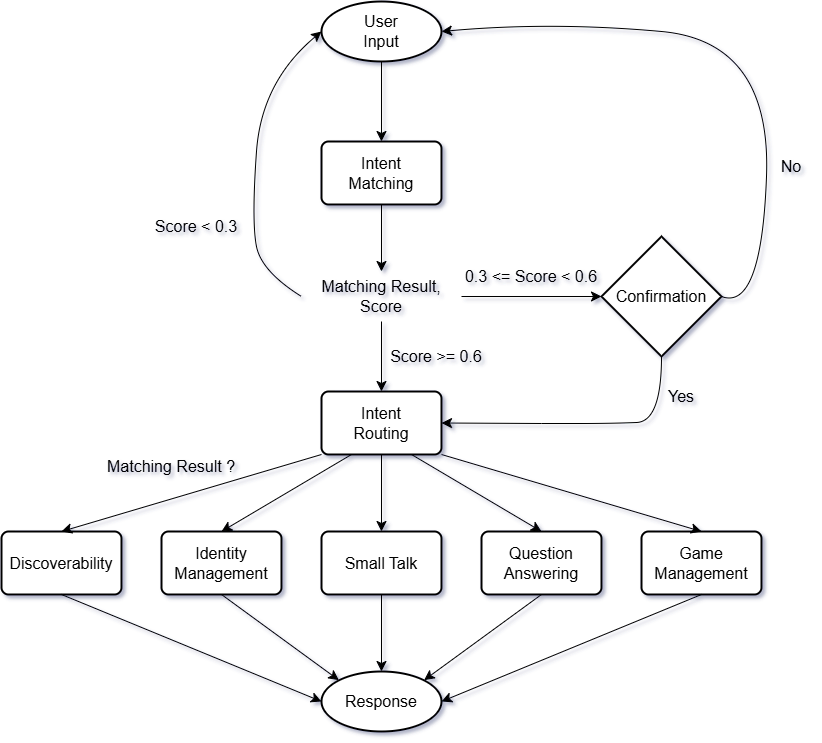
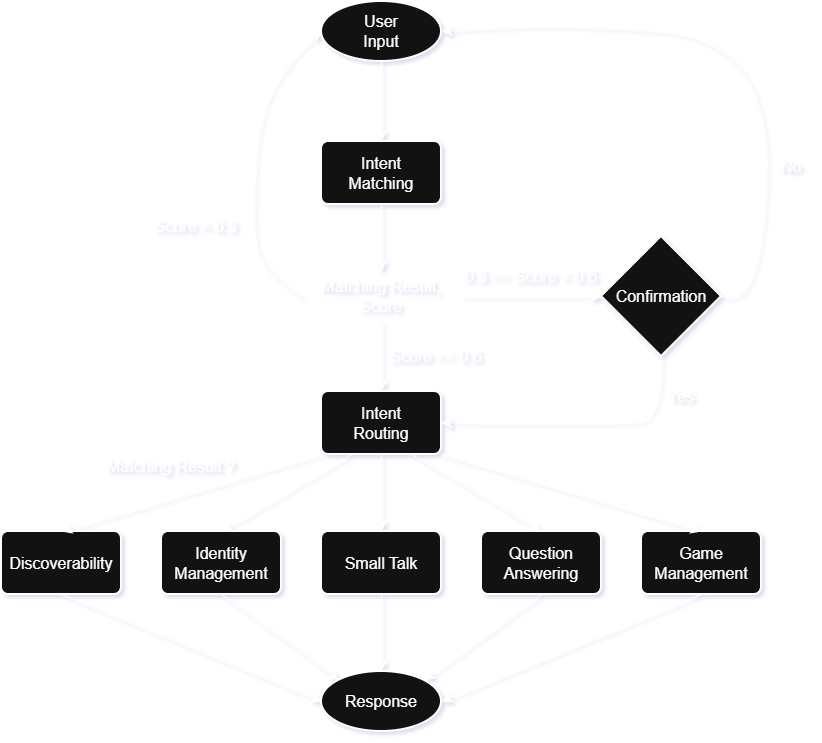
final touch

diff --git a/README.md b/README.md
@@ -6,7 +6,7 @@ The chatbot provides an intuitive and friendly experience for users to:
 - Track and manage their game collection
 - Search for games by name from a large dataset
 - Engage in small talk and trivia
-- Enjoy a personalised interaction through name recognition
+- Enjoy a personalized interaction through name recognition
 - Discover available features through built-in guidance
 
 ![example](img/example.png)
@@ -87,7 +87,7 @@ Helps users understand what the chatbot can do.
 
 ![architecture](img/architecture.png)
 
-The chatbot follows a structured and modular pipeline. When the user enters a query, the system begins by performing intent matching, comparing the input against a predefined corpus using similarity scores. The behaviour of the chatbot depends on the similarity threshold:
+The chatbot follows a structured and modular pipeline. When the user enters a query, the system begins by performing intent matching, comparing the input against a predefined corpus using similarity scores. The behavior of the chatbot depends on the similarity threshold:
 
 - < 0.3 → The chatbot cannot confidently determine intent and restarts the process
 - 0.3 – 0.6 → A confirmation prompt is shown, asking the user whether to proceed or restart
@@ -103,7 +103,7 @@ Once the intent is validated, the query is sent to one of the core systems:
 
 Each module then generates a final response and returns control to the main loop.
 
-The system’s implementation leverages several important components, including TF-IDF vectorisation, cosine similarity, data loading utilities, and preprocessing functions. These contribute to both the chatbot’s accuracy and flexibility.
+The system’s implementation leverages several important components, including TF-IDF vectorization, cosine similarity, data loading utilities, and preprocessing functions. These contribute to both the chatbot’s accuracy and flexibility.
 
 ## TF-IDF Vectorizer
 
@@ -113,15 +113,15 @@ The first step in processing user input is transforming text into numerical feat
 - Columns represent documents
 - Each cell contains a weight based on TF-IDF (term frequency–inverse document frequency)
 
-TF-IDF is chosen over simpler weighting methods because it emphasizes words that characterise each document while downplaying common terms. Although sparse matrices can be memory-inefficient, this project’s dataset is small enough that this trade-off is acceptable.
+TF-IDF is chosen over simpler weighting methods because it emphasizes words that characterize each document while downplaying common terms. Although sparse matrices can be memory-inefficient, this project’s dataset is small enough that this trade-off is acceptable.
 
-Using Scikit-learn, the TF-IDF vectoriser is trained on a fixed corpus. The corpus undergoes tokenisation and lemmatisation before transformation. Stop-word removal is intentionally disabled because many personal or conversational inputs (e.g., “How are you?”) consist mostly of stop words and would lose meaning if removed.
+Using Scikit-learn, the TF-IDF vectorizer is trained on a fixed corpus. The corpus undergoes tokenization and lemmatization before transformation. Stop-word removal is intentionally disabled because many personal or conversational inputs (e.g., “How are you?”) consist mostly of stop words and would lose meaning if removed.
 
 ## Cosine Similarity
 
 Cosine similarity is used alongside the TF-IDF vectoriser for intent matching. The user query is:
 
-- Lemmatised
+- Lemmatized
 - Transformed into a TF-IDF vector
 - Compared against the corpus matrix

───

Exercise prompt |
Copy all of the entries verbatim, leaving out any pictures they contain.

Solution to the exercise |
final touch

diff --git a/README.md b/README.md
@@ -6,7 +6,7 @@ The chatbot provides an intuitive and friendly experience for users to:
 - Track and manage their game collection
 - Search for games by name from a large dataset
 - Engage in small talk and trivia
-- Enjoy a personalised interaction through name recognition
+- Enjoy a personalized interaction through name recognition
 - Discover available features through built-in guidance
 
 ![example](img/example.png)
@@ -87,7 +87,7 @@ Helps users understand what the chatbot can do.
 
 ![architecture](img/architecture.png)
 
-The chatbot follows a structured and modular pipeline. When the user enters a query, the system begins by performing intent matching, comparing the input against a predefined corpus using similarity scores. The behaviour of the chatbot depends on the similarity threshold:
+The chatbot follows a structured and modular pipeline. When the user enters a query, the system begins by performing intent matching, comparing the input against a predefined corpus using similarity scores. The behavior of the chatbot depends on the similarity threshold:
 
 - < 0.3 → The chatbot cannot confidently determine intent and restarts the process
 - 0.3 – 0.6 → A confirmation prompt is shown, asking the user whether to proceed or restart
@@ -103,7 +103,7 @@ Once the intent is validated, the query is sent to one of the core systems:
 
 Each module then generates a final response and returns control to the main loop.
 
-The system’s implementation leverages several important components, including TF-IDF vectorisation, cosine similarity, data loading utilities, and preprocessing functions. These contribute to both the chatbot’s accuracy and flexibility.
+The system’s implementation leverages several important components, including TF-IDF vectorization, cosine similarity, data loading utilities, and preprocessing functions. These contribute to both the chatbot’s accuracy and flexibility.
 
 ## TF-IDF Vectorizer
 
@@ -113,15 +113,15 @@ The first step in processing user input is transforming text into numerical feat
 - Columns represent documents
 - Each cell contains a weight based on TF-IDF (term frequency–inverse document frequency)
 
-TF-IDF is chosen over simpler weighting methods because it emphasizes words that characterise each document while downplaying common terms. Although sparse matrices can be memory-inefficient, this project’s dataset is small enough that this trade-off is acceptable.
+TF-IDF is chosen over simpler weighting methods because it emphasizes words that characterize each document while downplaying common terms. Although sparse matrices can be memory-inefficient, this project’s dataset is small enough that this trade-off is acceptable.
 
-Using Scikit-learn, the TF-IDF vectoriser is trained on a fixed corpus. The corpus undergoes tokenisation and lemmatisation before transformation. Stop-word removal is intentionally disabled because many personal or conversational inputs (e.g., “How are you?”) consist mostly of stop words and would lose meaning if removed.
+Using Scikit-learn, the TF-IDF vectorizer is trained on a fixed corpus. The corpus undergoes tokenization and lemmatization before transformation. Stop-word removal is intentionally disabled because many personal or conversational inputs (e.g., “How are you?”) consist mostly of stop words and would lose meaning if removed.
 
 ## Cosine Similarity
 
 Cosine similarity is used alongside the TF-IDF vectoriser for intent matching. The user query is:
 
-- Lemmatised
+- Lemmatized
 - Transformed into a TF-IDF vector
 - Compared against the corpus matrix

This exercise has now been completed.